There’s something that keeps popping into my brain lately. (Besides how many moving boxes I need. Have you ever tried to pack up a house with a job, a toddler and a husband whose commute eats nearly four hours a day? Grrr.) Anyway. I was listening to Emily Hanford’s terrific American Radio Works documentary on Latinos and college, “Rising by Degrees,”and I thought back to the EWA/Pew Latino meeting last month. We heard from a panel of really interesting students, including an utterly composed GED student who had managed two kids and two jobs during her senior year in high school (note to self: enough complaining about packing).
But the girl who really got me thinking was a young woman who was clearly viewed as success story—surely that’s why she was chosen for the panel. She had taken all sorts of Advanced Placement classes at Albert Einstein High School in Montgomery County, Maryland—the 303rd best high school in the country, if you believe Jay Mathews’ Challenge Index. Now she’s at Montgomery College, where she placed into remedial reading and remedial math.

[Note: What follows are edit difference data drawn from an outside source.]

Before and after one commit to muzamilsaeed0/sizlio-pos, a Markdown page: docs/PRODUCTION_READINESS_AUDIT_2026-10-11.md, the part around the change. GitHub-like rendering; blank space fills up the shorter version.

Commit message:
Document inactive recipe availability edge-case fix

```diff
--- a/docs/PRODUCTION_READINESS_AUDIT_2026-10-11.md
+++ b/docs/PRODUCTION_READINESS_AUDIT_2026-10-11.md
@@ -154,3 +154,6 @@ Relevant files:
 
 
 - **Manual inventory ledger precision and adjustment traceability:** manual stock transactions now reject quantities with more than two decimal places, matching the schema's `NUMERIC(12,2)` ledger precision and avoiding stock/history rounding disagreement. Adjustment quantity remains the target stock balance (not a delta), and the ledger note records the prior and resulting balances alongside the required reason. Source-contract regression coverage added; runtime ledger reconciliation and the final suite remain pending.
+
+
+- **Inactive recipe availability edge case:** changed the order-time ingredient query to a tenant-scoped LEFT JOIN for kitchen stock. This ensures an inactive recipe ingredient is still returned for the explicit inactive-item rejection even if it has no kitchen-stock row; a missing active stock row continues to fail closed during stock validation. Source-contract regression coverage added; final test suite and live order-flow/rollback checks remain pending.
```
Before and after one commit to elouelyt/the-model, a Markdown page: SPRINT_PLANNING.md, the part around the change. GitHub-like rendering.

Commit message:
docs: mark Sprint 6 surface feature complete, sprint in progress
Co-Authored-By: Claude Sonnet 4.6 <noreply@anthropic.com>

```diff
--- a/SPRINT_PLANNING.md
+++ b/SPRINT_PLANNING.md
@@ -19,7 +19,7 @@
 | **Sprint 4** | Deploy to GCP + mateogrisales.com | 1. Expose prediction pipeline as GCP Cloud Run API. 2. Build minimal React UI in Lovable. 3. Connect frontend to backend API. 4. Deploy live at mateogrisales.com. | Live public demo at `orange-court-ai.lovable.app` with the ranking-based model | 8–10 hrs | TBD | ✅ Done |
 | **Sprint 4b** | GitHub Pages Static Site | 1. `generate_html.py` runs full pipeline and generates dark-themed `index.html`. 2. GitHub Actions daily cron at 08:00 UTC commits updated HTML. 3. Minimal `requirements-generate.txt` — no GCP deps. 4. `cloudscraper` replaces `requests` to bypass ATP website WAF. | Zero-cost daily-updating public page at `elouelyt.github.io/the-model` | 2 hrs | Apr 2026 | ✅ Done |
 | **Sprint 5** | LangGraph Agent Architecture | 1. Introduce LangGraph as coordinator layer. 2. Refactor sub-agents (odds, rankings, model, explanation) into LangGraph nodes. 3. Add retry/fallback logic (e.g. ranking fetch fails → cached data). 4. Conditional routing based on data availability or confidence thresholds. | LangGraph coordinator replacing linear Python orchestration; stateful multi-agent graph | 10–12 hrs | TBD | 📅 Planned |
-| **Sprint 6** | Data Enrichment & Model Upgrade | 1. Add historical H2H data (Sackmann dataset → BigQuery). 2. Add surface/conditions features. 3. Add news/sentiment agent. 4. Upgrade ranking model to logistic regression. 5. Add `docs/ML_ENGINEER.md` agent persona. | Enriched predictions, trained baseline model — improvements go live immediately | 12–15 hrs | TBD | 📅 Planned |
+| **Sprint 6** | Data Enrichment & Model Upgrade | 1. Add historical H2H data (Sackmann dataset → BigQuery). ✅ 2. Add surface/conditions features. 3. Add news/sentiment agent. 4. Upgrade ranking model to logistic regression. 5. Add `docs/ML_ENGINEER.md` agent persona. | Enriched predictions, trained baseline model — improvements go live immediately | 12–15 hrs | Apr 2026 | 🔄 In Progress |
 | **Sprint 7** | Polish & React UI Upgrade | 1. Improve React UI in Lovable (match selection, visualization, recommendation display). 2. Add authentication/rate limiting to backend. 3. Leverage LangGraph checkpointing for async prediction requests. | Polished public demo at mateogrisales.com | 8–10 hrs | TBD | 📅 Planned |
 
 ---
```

One of Emily’s subjects faced a similar fate. I’d love to see more stories on how students taking the most rigorous courses in our country’s top school systems wind up pretty much starting from scratch—for no credits! which they don’t realize half the time!—at community college.